Colegrove, K. M., J. A. St. Leger, S. Raverty, S. Jang, M. Berman-Kowalewski, and J. K. Gaydos. 2010. Salmonella Newport Omphaloarteritis in a Stranded Killer Whale (Orcinus orca) Neonate. Journal of Wildlife Diseases, 46(4), 2010, pp. 1300-1304.
Link: Not available. Please email us at seadoc -@- seadocsociety.org to request a copy of the paper.

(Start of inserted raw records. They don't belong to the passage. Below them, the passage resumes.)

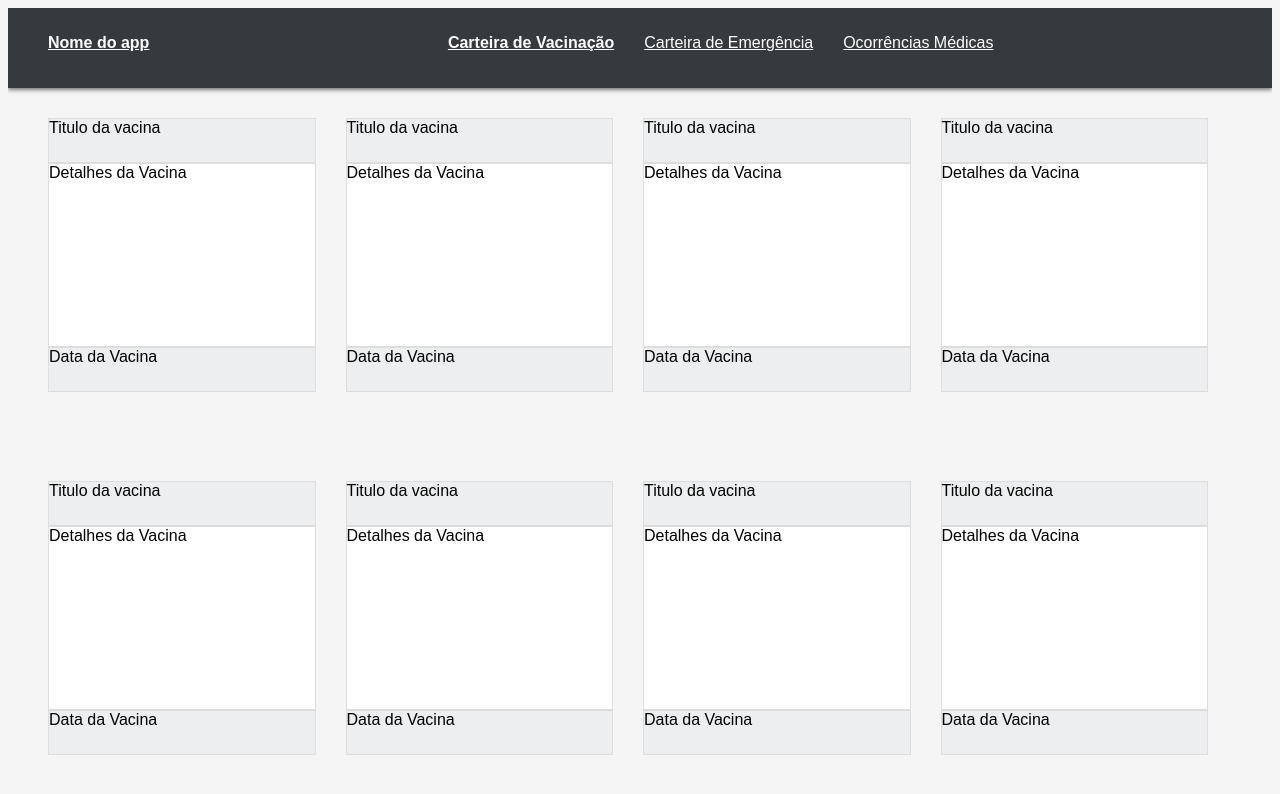
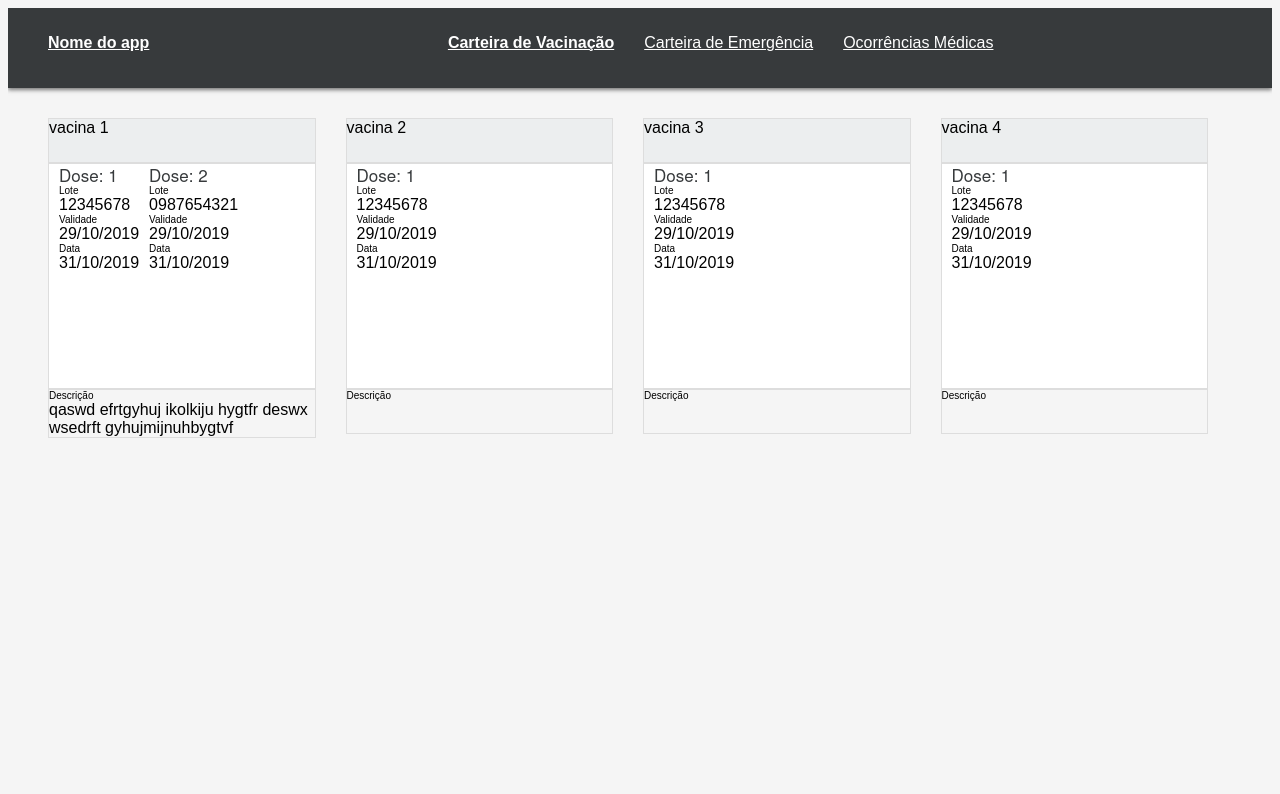
Before and after one commit to AugustoCalado/Integrated-Medical-Records-Front-End, an Angular app: page /vacinacao in a window 1280 px wide. Shown: the top 794 px of the page. Built offline with nearby package versions, Linux system fonts and the light colour scheme.

Commit message:
ajustes de CSS para a tela de vacinas

```diff
--- a/src/app/vacinacao/card/card.component.html
+++ b/src/app/vacinacao/card/card.component.html
@@ -1,5 +1,30 @@
 <div class="vaccine-card">
-  <div class="title-vaccine">Titulo da vacina</div>
-  <div class="body-vaccine">Detalhes da Vacina</div>
-  <div class="footer-vaccine">Data da Vacina</div>
+  <div class="title-vaccine">
+    {{vaccine.title}}
+  </div>
+  <div class="body-vaccine">
+    <div class="internal-body-vaccine">
+      <!-- <div class="internal-body-vaccine-content-details" *ngFor="let item of vaccine.detail">      -->
+      <div class="internal-body-vaccine-content-details"*ngFor="let item of vaccine.detail">
+
+          <h3>Dose: {{item.dose}}</h3>
+          <p>Lote</p>
+          <p>{{item.lot}}</p>
+          <p>Validade</p>
+          <p>{{item.validity}}</p>
+          <p>Data</p>
+          <p>{{vaccine.date}}</p>
+
+      </div>
+      <!-- <div class="internal-body-vaccine-content-description"> -->
+
+    </div>
+  </div>
+  <div class="footer-vaccine">
+      <div class="internal-body-vaccine-content-details" >
+          <p>Descrição</p>
+          <p>{{vaccine.description}}</p>
+        </div>
+
+  </div>
 </div>
--- a/src/app/vacinacao/card/card.component.scss
+++ b/src/app/vacinacao/card/card.component.scss
@@ -11,16 +11,56 @@
     }
 
     .body-vaccine {
-
-        height: 182px;
+        display: flex;
+        height: 224px;
         border: solid 1px #dddddd;
         background-color: #ffffff;
+
+        .internal-body-vaccine {
+            p {
+                margin: 0;
+            }
+            flex-wrap: wrap;
+            display: flex;
+
+            .internal-body-vaccine-content-details {
+                margin-left: 10px;
+                p:nth-of-type(2n+1) {
+                    font-size: 10px;
+                }
+
+                h3:first-of-type {
+                    margin: 0;
+                    // width: 64px;
+                    height: 21px;
+                    font-family: HelveticaNeue;
+                    font-size: 17px;
+                    font-weight: 500;
+                    font-stretch: normal;
+                    font-style: normal;
+                    line-height: 1.24;
+                    letter-spacing: normal;
+                    text-align: left;
+                    color: #373a3c;
+                }
+
+
+            }
+
+        }
     }
 
     .footer-vaccine {
-
-        height: 43px;
+        min-height: 43px;
+        max-height: 60px;
         border: solid 1px #dddddd;
-        background-color: #eceeef;
+        .internal-body-vaccine-content-details {
+            p:nth-of-type(2n+1) {
+                font-size: 10px;
+            }
+            p{
+                margin: 0;
+            }
+        }
     }
 }
--- a/src/app/vacinacao/vacinacao.component.html
+++ b/src/app/vacinacao/vacinacao.component.html
@@ -2,14 +2,8 @@
 
 <div class="container">
 
-  <app-card></app-card>
-  <app-card></app-card>
-  <app-card></app-card>
-  <app-card></app-card>
-
-  <app-card></app-card>
-  <app-card></app-card>
-  <app-card></app-card>
-  <app-card></app-card>
+  <div *ngFor="let item of vaccines">
+      <app-card [vaccine]="item"></app-card>
+  </div>
 
 </div>
--- a/src/app/vacinacao/vacinacao.component.ts
+++ b/src/app/vacinacao/vacinacao.component.ts
@@ -1,4 +1,5 @@
 import { Component, OnInit } from '@angular/core';
+import { VaccineService } from '../../services/vaccine.service'
 
 @Component({
   selector: 'app-vacinacao',
@@ -7,9 +8,28 @@ import { Component, OnInit } from '@angular/core';
 })
 export class VacinacaoComponent implements OnInit {
 
-  constructor() { }
+  constructor(private vaccineService: VaccineService) { }
+
+  vaccines: any;
+
 
   ngOnInit() {
+    this.vaccines = [
+      {
+        title: 'vacina 1',
+        detail: [
+          { dose: '1', lot: '12345678', validity: '29/10/2019' },
+          { dose: '2', lot: '0987654321', validity: '29/10/2019' }],
+        date: '31/10/2019',
+        description: "qaswd efrtgyhuj ikolkiju hygtfr deswx wsedrft gyhujmijnuhbygtvf"
+      },
+      { title: 'vacina 2', detail: [{ dose: '1', lot: '12345678', validity: '29/10/2019' }], date: '31/10/2019' },
+      { title: 'vacina 3', detail: [{ dose: '1', lot: '12345678', validity: '29/10/2019' }], date: '31/10/2019' },
+      { title: 'vacina 4', detail: [{ dose: '1', lot: '12345678', validity: '29/10/2019' }], date: '31/10/2019' },
+
+    ]
+    console.log("---- todas ---- ")
+    console.log(this.vaccines)
   }
 
 }
--- /dev/null
+++ b/src/services/vaccine.service.ts
@@ -0,0 +1,33 @@
+import { Injectable } from '@angular/core';
+import { HttpClient, HttpHeaders } from '@angular/common/http';
+import { Observable } from 'rxjs';
+import { map } from 'rxjs/operators';
+
+const baseUrl = "";
+
+@Injectable({
+  providedIn: 'root'
+})
+export class VaccineService {
+
+  url: string = baseUrl;
+
+  constructor(private http: HttpClient) { }
+
+  private httpOptions = {
+    headers: new HttpHeaders({
+      'Content-Type': 'application/json'
+    })
+  };
+
+
+  getAllInfo(obj) {
+    return this.http.post<any>(this.url + '/login', obj)
+      .pipe(
+        map(response => {
+          console.log('service resposnse', response)
+          return response;
+        })
+      );
+  }
+}
```
Also changed, not shown: src/app/app.module.ts (+6 -3 lines), src/app/vacinacao/card/card.component.ts (+15 -1 lines).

Salmonella enterica serovar Newport (Salmonella Newport) was isolated from multiple tissues in a neonate killer whale (Orcinus orca) that stranded dead in 2005 along the central coast of California, USA. Necrotizing omphaloarteritis and omphalophlebitis was observed on histologic examination suggesting umbilical infection was the route of entry. Genetic analysis of skin samples indicated that the neonate had an offshore haplotype. Salmonellosis has rarely been identified in free-ranging marine mammals and the significance of Salmonella Newport infection to the health of free-ranging killer whales is currently unknown.